### Provided records:
----------------
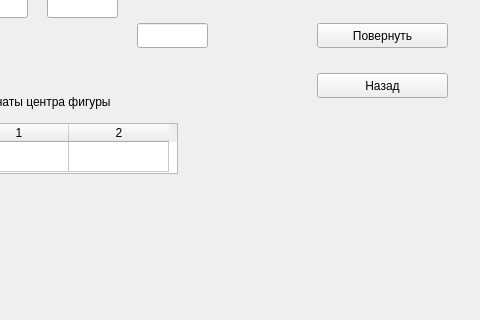
Old version of the form sem_04/cg/lab_02/lab_02/mainwindow.ui in the repository maxerMU/bmstu; both pictures show x 803 to 1283 and y 137 to 457 of the 1283 by 770 pixel window.
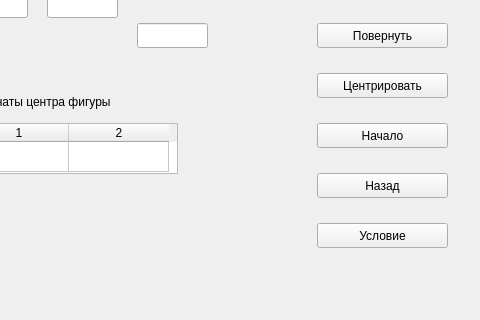
New version of the form.

Patch:
```diff
--- a/sem_04/cg/lab_02/lab_02/mainwindow.ui
+++ b/sem_04/cg/lab_02/lab_02/mainwindow.ui
@@ -127,7 +127,7 @@
     <property name="geometry">
      <rect>
       <x>1120</x>
-      <y>210</y>
+      <y>310</y>
       <width>131</width>
       <height>25</height>
      </rect>
@@ -178,6 +178,45 @@
      <string>координаты центра фигуры</string>
     </property>
    </widget>
+   <widget class="QPushButton" name="center_btn">
+    <property name="geometry">
+     <rect>
+      <x>1120</x>
+      <y>210</y>
+      <width>131</width>
+      <height>25</height>
+     </rect>
+    </property>
+    <property name="text">
+     <string>Центрировать</string>
+    </property>
+   </widget>
+   <widget class="QPushButton" name="start_btn">
+    <property name="geometry">
+     <rect>
+      <x>1120</x>
+      <y>260</y>
+      <width>131</width>
+      <height>25</height>
+     </rect>
+    </property>
+    <property name="text">
+     <string>Начало</string>
+    </property>
+   </widget>
+   <widget class="QPushButton" name="task_btn">
+    <property name="geometry">
+     <rect>
+      <x>1120</x>
+      <y>360</y>
+      <width>131</width>
+      <height>25</height>
+     </rect>
+    </property>
+    <property name="text">
+     <string>Условие</string>
+    </property>
+   </widget>
   </widget>
  </widget>
  <resources/>
```
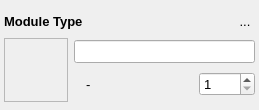
disorderedmaterials/dissolve, file src/gui/charts/moduleblock.ui: the form before one commit.
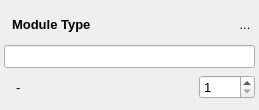
The form after the commit. Icons and pictures are not drawn.

Commit message: Rearrange controls between ModuleBlock and ModuleControlWidget.

```diff
--- a/src/gui/charts/moduleblock.ui
+++ b/src/gui/charts/moduleblock.ui
@@ -87,6 +87,31 @@
       </property>
       <item>
        <layout class="QHBoxLayout" name="horizontalLayout_3">
+        <item>
+         <widget class="QLabel" name="ModuleIconLabel">
+          <property name="sizePolicy">
+           <sizepolicy hsizetype="Preferred" vsizetype="Preferred">
+            <horstretch>0</horstretch>
+            <verstretch>0</verstretch>
+           </sizepolicy>
+          </property>
+          <property name="maximumSize">
+           <size>
+            <width>24</width>
+            <height>24</height>
+           </size>
+          </property>
+          <property name="text">
+           <string/>
+          </property>
+          <property name="pixmap">
+           <pixmap resource="../main.qrc">:/modules/icons/modules_import.svg</pixmap>
+          </property>
+          <property name="scaledContents">
+           <bool>true</bool>
+          </property>
+         </widget>
+        </item>
         <item>
          <widget class="QLabel" name="TopLabel">
           <property name="sizePolicy">
@@ -154,76 +179,6 @@
         <property name="spacing">
          <number>6</number>
         </property>
-        <item>
-         <widget class="QFrame" name="IconFrame">
-          <property name="enabled">
-           <bool>true</bool>
-          </property>
-          <property name="minimumSize">
-           <size>
-            <width>64</width>
-            <height>64</height>
-           </size>
-          </property>
-          <property name="maximumSize">
-           <size>
-            <width>64</width>
-            <height>64</height>
-           </size>
-          </property>
-          <property name="frameShape">
-           <enum>QFrame::StyledPanel</enum>
-          </property>
-          <property name="frameShadow">
-           <enum>QFrame::Raised</enum>
-          </property>
-          <property name="lineWidth">
-           <number>2</number>
-          </property>
-          <layout class="QHBoxLayout" name="horizontalLayout_2">
-           <property name="spacing">
-            <number>4</number>
-           </property>
-           <property name="leftMargin">
-            <number>4</number>
-           </property>
-           <property name="topMargin">
-            <number>4</number>
-           </property>
-           <property name="rightMargin">
-            <number>4</number>
-           </property>
-           <property name="bottomMargin">
-            <number>4</number>
-           </property>
-           <item>
-            <widget class="QLabel" name="IconLabel">
-             <property name="sizePolicy">
-              <sizepolicy hsizetype="Preferred" vsizetype="Preferred">
-               <horstretch>0</horstretch>
-               <verstretch>0</verstretch>
-              </sizepolicy>
-             </property>
-             <property name="maximumSize">
-              <size>
-               <width>54</width>
-               <height>54</height>
-              </size>
-             </property>
-             <property name="text">
-              <string/>
-             </property>
-             <property name="pixmap">
-              <pixmap resource="../main.qrc">:/modules/icons/modules_import.svg</pixmap>
-             </property>
-             <property name="scaledContents">
-              <bool>true</bool>
-             </property>
-            </widget>
-           </item>
-          </layout>
-         </widget>
-        </item>
         <item>
          <layout class="QVBoxLayout" name="verticalLayout">
           <property name="spacing">
```
Left out of the diff: 4 changed lines with no effect on the pictures. The commit also changes 6 other files.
----------------
### Activity:
Every line that holds the string "class" must be copied from the records above.

### Problem solution:
+   <widget class="QPushButton" name="center_btn">
+   <widget class="QPushButton" name="start_btn">
+   <widget class="QPushButton" name="task_btn">
        <layout class="QHBoxLayout" name="horizontalLayout_3">
+         <widget class="QLabel" name="ModuleIconLabel">
          <widget class="QLabel" name="TopLabel">
-         <widget class="QFrame" name="IconFrame">
-          <layout class="QHBoxLayout" name="horizontalLayout_2">
-            <widget class="QLabel" name="IconLabel">
          <layout class="QVBoxLayout" name="verticalLayout">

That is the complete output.